An indication of how such a disaster may be avoided is provided in another new publication, Learning Together: The Opportunity to Achieve Universal Education, which calls itself an “action oriented study conducted in West Bengal” by Shiksha Alochana, a “platform... formed in 2016 by a group of primary school teachers who [wanted to] transform their schools into active social institutions, which, apart from bringing in excellence in teaching-learning and all-round development of children, would inspire, accommodate and integrate local communities with the school.” In Learning Together, the experiences of teachers who found novel, innovative ways to reach out to deprived children during the pandemic are recorded, which, in turn, may provide clues to how formal teaching-learning can be resumed once schools reopen. Chapter Two of the study, “Alternative processes of teaching-learning during the pandemic”, records some of the ways in which teachers have been reaching out to students whilst schools remain closed. These have included in-person classes in spaces where Covid-19 protocols can be maintained; used digital tools and methods where feasible; or taken the form of creating plays, cartoons or videos that can be easily shared. Most crucially, all of these modes of connecting with students have been vitally dependent on the active participation of local communities and (usually young) volunteers. Such experiments by its members have enabled Shiksha Alochana to suggest ways and means to overcome the challenges that lie ahead, succinctly presented in Chapter Three of the study, “Challenges ahead and way forward”. These include a five-point agenda for reopening schools, starting from “Preparing the ground” to “Preparing the schools” to “Preparing for lessons” where a set of Minimum Most Essential Learning Outcomes are chalked out for Classes I through V. The study ends by reminding us that the education of our children is a collective responsibility and not something that can be left to the government alone, or allowed to be blown about by the whims and fancies of private entities. Learning Together can be seen as a kind of companion piece to Locked Out, helping us to think through the process of resuming our children’s formal schooling — not in a typically business-as-usual fashion but keeping in mind the havoc already wreaked by the pandemic, the contours of which are still not fully clear. As Sukanta Chaudhuri puts it in his magisterial Foreword to Learning Together, “We are fortunate in having a substantial body of teachers in our state who can think so big even in this most disheartening of times, and propose a practical template for reform. Let us not fail them, so that we do not fail our children and our nation.”

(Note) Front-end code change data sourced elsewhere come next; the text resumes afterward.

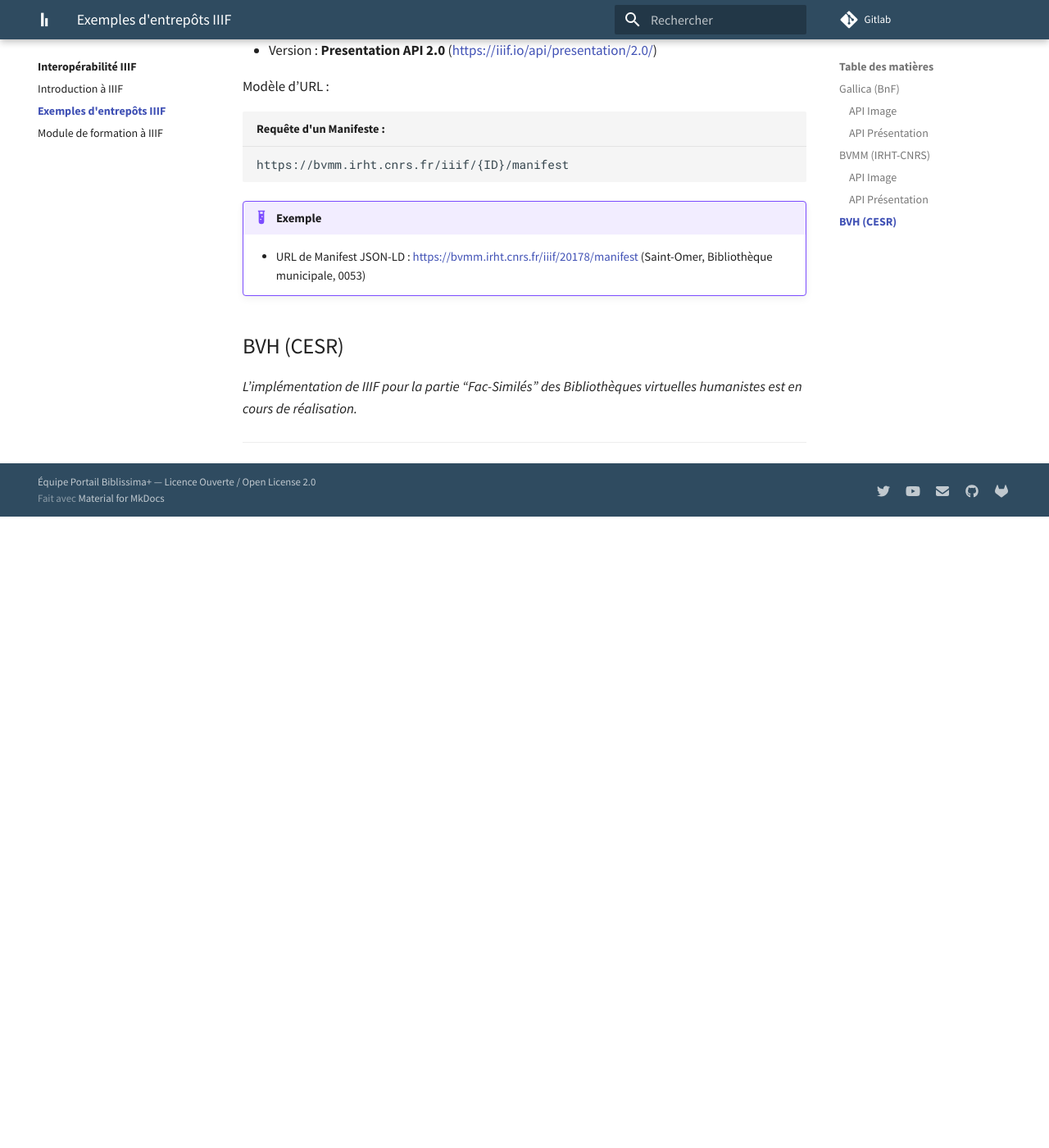
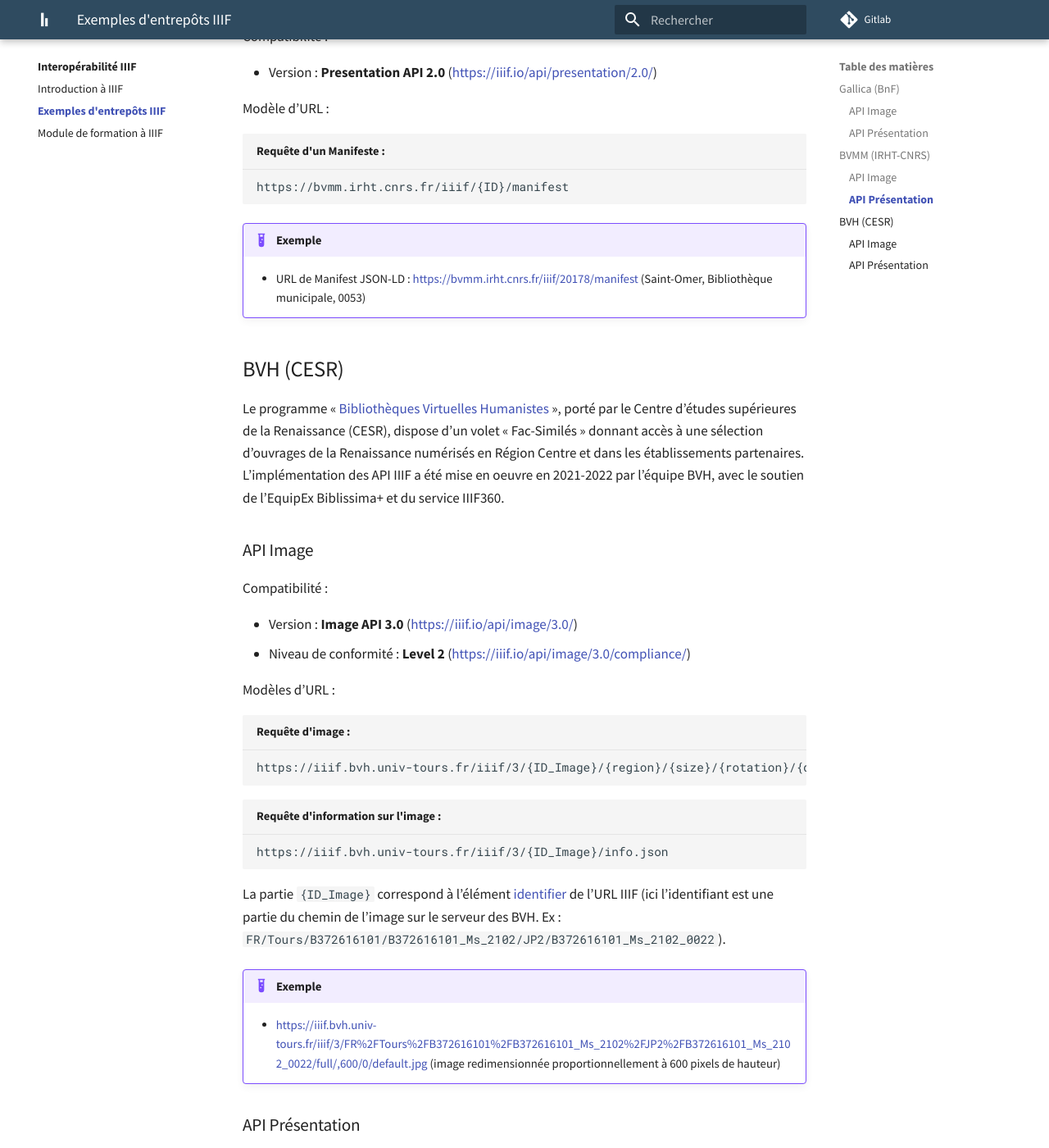
Before and after one commit to biblissima/doc.biblissima, an MkDocs documentation site: the page built from docs/iiif/entrepots-iiif.md, in a window 1280 px wide and 1400 px high, scrolled down 2929 px. Shown: the whole window at 82% size. Built offline with MkDocs 1.6.1 and Material for MkDocs 9.7.7, drawn with Linux system fonts in a browser that asks for light colours; before the commit the page ends 3559 px from its top, so only the background shows below that; some of the changed text lies outside the part shown.

Commit message:
Add section about BVH implementation

````diff
--- a/docs/iiif/entrepots-iiif.md
+++ b/docs/iiif/entrepots-iiif.md
@@ -1,6 +1,6 @@
 # Exemples d'entrepôts IIIF
 
-Dès 2013, l'ÉquipEx Biblissima (2012-2021) a soutenu l'adoption et l'implémentation de IIIF dans plusieurs bibliothèques numériques de manuscrits et imprimés anciens conservés en France :
+Dès 2013, l'ÉquipEx Biblissima (2012-2021), devenu Biblissima+ (2021-2029), a soutenu l'adoption et l'implémentation de IIIF dans plusieurs bibliothèques numériques de manuscrits et imprimés anciens conservés en France :
 
 - **Gallica** (BnF) ;
 - **BVMM** - Bibliothèque virtuelle des manuscrits médiévaux (IRHT-CNRS) ;
@@ -103,4 +103,43 @@ https://bvmm.irht.cnrs.fr/iiif/{ID}/manifest
 
 ## BVH (CESR)
 
-_L'implémentation de IIIF pour la partie "Fac-Similés" des Bibliothèques virtuelles humanistes est en cours de réalisation._
+Le programme « [Bibliothèques Virtuelles Humanistes](http://www.bvh.univ-tours.fr) », porté par le Centre d’études supérieures de la Renaissance (CESR), dispose d'un volet « Fac-Similés » donnant accès à une sélection d'ouvrages de la Renaissance numérisés en Région Centre et dans les établissements partenaires. L'implémentation des API IIIF a été mise en oeuvre en 2021-2022 par l'équipe BVH, avec le soutien de l'EquipEx Biblissima+ et du service IIIF360.
+
+### API Image
+
+Compatibilité :
+
+- Version : **Image API 3.0** ([https://iiif.io/api/image/3.0/](https://iiif.io/api/image/3.0/))
+- Niveau de conformité : **Level 2** ([https://iiif.io/api/image/3.0/compliance/](https://iiif.io/api/image/3.0/compliance/))
+
+Modèles d'URL :
+
+``` title="Requête d'image :"
+https://iiif.bvh.univ-tours.fr/iiif/3/{ID_Image}/{region}/{size}/{rotation}/{quality}.{format}
+```
+
+``` title="Requête d'information sur l'image :"
+https://iiif.bvh.univ-tours.fr/iiif/3/{ID_Image}/info.json
+```
+
+La partie `{ID_Image}` correspond à l'élément [identifier](https://iiif.io/api/image/3.0/#3-identifier) de l'URL IIIF (ici l'identifiant est une partie du chemin de l'image sur le serveur des BVH. Ex : `FR/Tours/B372616101/B372616101_Ms_2102/JP2/B372616101_Ms_2102_0022`).
+
+!!! example "Exemple"
+
+    - [https://iiif.bvh.univ-tours.fr/iiif/3/FR%2FTours%2FB372616101%2FB372616101_Ms_2102%2FJP2%2FB372616101_Ms_2102_0022/full/,600/0/default.jpg](https://iiif.bvh.univ-tours.fr/iiif/3/FR%2FTours%2FB372616101%2FB372616101_Ms_2102%2FJP2%2FB372616101_Ms_2102_0022/full/,600/0/default.jpg) (image redimensionnée proportionnellement à 600 pixels de hauteur)
+
+### API Présentation
+
+Compatibilité :
+
+- Version : **Presentation API 3.0** ([https://iiif.io/api/presentation/3.0/](https://iiif.io/api/presentation/3.0/))
+
+Modèle d'URL :
+
+``` title="Requête d'un Manifeste :"
+https://iiif.bvh.univ-tours.fr/data/manifests/{ID}_manifest.json
+```
+
+!!! example "Exemple"
+
+    - URL de Manifest JSON-LD : [https://iiif.bvh.univ-tours.fr/data/manifests/B372616101_Ms_2102_manifest.json](https://iiif.bvh.univ-tours.fr/data/manifests/B372616101_Ms_2102_manifest.json) (Tours, Bibliothèque municipale, Ms. 2102)
````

Samantak Das is professor of Comparative Literature and pro-vice-chancellor, Jadavpur University. Views expressed are personal